▸ **ACTIVITY**
Counting task for the entries below: give the number of lines that contain the word "Grade", with no other text.

[Web page revision data]
[Start of Attachment]

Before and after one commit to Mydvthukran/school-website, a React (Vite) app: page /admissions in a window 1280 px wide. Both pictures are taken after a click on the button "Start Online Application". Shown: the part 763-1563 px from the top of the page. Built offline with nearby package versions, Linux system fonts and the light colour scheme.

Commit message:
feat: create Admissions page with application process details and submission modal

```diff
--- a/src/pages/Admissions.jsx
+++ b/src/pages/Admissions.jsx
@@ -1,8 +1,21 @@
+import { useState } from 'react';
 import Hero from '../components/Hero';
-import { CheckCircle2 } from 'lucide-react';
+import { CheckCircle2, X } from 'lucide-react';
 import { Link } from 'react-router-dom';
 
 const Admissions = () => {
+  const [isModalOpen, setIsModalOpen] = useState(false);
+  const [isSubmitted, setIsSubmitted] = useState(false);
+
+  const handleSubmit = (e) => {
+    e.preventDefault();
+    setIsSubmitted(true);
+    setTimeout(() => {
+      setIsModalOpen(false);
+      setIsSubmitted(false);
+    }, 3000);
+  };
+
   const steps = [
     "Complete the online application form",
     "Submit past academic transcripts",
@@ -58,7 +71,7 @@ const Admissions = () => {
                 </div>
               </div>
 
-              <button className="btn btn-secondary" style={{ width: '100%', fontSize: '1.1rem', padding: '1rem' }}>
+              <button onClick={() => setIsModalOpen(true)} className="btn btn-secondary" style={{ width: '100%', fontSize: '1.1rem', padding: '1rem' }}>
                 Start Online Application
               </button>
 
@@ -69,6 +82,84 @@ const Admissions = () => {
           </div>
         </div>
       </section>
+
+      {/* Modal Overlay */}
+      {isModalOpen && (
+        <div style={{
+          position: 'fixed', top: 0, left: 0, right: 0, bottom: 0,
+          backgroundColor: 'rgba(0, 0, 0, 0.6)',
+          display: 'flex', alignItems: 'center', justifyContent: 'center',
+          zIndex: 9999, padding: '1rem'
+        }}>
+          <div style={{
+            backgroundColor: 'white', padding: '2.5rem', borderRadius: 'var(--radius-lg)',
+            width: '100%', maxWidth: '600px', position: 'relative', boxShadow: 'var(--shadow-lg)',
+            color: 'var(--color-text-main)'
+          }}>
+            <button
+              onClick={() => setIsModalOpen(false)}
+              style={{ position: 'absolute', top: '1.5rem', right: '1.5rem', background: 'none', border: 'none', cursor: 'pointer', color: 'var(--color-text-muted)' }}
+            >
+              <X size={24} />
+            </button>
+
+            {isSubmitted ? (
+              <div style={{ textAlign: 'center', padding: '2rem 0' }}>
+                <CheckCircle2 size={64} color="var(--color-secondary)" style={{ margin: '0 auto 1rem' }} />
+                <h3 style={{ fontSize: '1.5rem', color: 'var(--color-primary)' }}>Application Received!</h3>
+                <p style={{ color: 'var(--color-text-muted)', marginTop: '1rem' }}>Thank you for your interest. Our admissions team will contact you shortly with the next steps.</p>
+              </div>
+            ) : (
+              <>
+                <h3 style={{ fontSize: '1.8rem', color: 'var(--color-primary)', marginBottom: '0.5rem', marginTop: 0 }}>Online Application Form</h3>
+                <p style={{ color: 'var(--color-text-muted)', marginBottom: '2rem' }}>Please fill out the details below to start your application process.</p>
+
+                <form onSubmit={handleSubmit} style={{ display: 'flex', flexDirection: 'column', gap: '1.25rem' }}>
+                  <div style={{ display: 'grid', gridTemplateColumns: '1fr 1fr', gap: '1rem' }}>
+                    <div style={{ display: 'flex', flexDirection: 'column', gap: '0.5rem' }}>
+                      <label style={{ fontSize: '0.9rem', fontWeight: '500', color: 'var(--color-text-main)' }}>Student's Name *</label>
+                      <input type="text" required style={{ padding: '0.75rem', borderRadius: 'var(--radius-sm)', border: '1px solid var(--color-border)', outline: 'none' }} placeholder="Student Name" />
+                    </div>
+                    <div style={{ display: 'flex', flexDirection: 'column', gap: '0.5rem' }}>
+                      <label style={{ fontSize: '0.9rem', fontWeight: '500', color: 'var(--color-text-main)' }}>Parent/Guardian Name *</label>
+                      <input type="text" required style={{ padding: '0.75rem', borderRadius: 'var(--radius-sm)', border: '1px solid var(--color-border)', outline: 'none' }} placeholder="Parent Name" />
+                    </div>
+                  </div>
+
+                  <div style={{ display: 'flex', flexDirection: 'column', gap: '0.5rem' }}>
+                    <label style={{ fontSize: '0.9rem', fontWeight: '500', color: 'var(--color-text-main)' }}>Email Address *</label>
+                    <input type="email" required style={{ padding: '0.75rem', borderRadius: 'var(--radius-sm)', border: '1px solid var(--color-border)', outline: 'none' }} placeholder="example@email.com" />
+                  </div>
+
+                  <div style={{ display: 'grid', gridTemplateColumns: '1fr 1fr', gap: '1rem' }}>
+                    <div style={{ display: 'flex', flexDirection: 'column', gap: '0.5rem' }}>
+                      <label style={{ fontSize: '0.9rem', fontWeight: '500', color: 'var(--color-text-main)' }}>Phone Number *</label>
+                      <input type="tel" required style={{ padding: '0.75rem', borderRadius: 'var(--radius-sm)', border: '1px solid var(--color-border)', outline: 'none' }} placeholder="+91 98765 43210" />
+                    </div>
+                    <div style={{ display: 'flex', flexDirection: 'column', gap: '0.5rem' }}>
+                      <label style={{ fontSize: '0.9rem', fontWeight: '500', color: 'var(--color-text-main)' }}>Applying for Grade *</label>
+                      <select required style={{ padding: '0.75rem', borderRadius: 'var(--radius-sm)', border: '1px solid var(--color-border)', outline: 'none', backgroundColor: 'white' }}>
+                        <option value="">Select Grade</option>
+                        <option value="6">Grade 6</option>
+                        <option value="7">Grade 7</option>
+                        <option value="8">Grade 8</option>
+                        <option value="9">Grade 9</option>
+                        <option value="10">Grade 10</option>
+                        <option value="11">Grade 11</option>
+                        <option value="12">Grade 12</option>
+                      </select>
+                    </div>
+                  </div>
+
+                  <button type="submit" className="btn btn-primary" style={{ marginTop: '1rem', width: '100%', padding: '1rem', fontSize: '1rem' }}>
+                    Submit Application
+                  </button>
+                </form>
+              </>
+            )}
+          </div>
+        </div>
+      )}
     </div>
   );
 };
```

[End of Attachment]

▸ **SOLUTION TO THIS EXERCISE**
9